(Collected data entries)
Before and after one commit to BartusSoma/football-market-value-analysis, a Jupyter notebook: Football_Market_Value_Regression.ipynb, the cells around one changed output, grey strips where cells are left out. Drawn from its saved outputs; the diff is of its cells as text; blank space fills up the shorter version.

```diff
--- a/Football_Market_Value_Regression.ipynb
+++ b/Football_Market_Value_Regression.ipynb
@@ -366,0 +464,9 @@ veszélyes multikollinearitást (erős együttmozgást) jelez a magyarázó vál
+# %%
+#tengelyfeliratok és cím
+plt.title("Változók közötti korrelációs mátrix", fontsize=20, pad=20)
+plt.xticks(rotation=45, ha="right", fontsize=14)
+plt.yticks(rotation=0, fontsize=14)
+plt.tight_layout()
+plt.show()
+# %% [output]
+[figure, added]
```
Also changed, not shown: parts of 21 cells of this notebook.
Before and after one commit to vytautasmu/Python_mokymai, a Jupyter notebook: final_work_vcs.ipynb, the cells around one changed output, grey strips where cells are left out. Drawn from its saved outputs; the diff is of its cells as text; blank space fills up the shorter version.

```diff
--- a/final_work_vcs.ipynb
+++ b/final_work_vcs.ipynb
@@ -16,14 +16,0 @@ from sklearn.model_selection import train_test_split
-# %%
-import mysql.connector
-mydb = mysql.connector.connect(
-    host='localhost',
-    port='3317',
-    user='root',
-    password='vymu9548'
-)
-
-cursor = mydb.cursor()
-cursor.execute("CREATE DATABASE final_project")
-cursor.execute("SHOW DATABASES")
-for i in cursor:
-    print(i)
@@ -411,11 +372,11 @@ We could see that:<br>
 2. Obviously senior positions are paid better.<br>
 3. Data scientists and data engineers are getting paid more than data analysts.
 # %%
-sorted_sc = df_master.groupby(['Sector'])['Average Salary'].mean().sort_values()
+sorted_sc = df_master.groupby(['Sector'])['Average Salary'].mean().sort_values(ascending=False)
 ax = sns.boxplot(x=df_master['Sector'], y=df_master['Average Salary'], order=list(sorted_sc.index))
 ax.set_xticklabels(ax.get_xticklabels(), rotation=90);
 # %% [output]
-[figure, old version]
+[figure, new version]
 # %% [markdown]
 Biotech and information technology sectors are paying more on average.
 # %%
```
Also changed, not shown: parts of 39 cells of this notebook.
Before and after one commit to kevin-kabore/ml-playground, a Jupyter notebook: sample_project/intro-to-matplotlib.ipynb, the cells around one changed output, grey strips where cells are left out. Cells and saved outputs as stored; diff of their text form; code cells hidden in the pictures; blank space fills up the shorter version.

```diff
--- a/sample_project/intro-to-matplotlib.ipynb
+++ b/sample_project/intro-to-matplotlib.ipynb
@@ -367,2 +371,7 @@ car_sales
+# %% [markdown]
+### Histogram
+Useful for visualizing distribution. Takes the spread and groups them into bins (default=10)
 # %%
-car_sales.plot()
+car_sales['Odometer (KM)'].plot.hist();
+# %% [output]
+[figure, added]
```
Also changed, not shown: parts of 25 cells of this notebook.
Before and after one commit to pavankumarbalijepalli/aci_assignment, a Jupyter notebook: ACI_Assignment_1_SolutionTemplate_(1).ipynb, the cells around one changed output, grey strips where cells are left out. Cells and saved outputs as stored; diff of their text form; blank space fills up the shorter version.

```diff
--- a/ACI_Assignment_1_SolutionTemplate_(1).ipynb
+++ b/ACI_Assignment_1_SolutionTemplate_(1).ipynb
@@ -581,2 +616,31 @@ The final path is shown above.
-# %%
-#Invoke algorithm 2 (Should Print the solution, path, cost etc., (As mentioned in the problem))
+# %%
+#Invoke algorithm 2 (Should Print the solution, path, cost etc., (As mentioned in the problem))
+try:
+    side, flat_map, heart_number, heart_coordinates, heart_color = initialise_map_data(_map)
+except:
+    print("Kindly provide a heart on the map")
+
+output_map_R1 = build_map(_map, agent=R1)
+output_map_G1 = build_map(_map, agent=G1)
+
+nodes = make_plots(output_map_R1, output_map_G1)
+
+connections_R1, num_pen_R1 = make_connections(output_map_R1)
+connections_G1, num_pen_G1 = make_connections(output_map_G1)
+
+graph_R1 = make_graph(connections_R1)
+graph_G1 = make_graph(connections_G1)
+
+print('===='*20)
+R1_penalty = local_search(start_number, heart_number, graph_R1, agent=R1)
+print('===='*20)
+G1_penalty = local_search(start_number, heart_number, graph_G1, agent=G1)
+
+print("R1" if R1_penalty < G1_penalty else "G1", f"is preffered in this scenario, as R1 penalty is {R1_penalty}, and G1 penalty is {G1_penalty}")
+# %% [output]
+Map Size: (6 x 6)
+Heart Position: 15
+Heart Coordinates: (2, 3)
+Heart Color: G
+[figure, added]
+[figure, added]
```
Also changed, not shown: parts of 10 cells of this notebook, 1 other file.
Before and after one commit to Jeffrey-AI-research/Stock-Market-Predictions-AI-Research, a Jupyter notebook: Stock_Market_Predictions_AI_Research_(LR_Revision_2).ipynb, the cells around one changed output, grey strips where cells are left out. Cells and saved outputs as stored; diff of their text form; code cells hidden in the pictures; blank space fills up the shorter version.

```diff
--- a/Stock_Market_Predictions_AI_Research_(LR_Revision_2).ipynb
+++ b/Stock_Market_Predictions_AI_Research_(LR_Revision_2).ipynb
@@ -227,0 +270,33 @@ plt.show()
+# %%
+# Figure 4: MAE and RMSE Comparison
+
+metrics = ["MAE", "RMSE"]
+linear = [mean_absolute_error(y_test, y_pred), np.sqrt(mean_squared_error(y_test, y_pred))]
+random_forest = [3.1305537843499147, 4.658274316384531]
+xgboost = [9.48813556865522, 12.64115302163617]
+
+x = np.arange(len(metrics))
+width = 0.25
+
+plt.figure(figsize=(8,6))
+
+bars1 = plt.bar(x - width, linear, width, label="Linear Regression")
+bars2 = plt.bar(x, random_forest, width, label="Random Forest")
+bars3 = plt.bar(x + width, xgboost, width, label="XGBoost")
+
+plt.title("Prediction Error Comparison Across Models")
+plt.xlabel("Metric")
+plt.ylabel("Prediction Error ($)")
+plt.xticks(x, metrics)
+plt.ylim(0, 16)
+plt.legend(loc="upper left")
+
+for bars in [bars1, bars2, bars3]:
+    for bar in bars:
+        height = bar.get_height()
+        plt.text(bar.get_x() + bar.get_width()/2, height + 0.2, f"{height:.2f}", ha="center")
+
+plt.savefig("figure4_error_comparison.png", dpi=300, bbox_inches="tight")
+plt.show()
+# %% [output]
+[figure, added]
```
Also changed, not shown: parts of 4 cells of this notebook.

About this task: Please find, in the entries above, every line where "height" occurs, and copy it.

Solution for this problem:
+        height = bar.get_height()
+        plt.text(bar.get_x() + bar.get_width()/2, height + 0.2, f"{height:.2f}", ha="center")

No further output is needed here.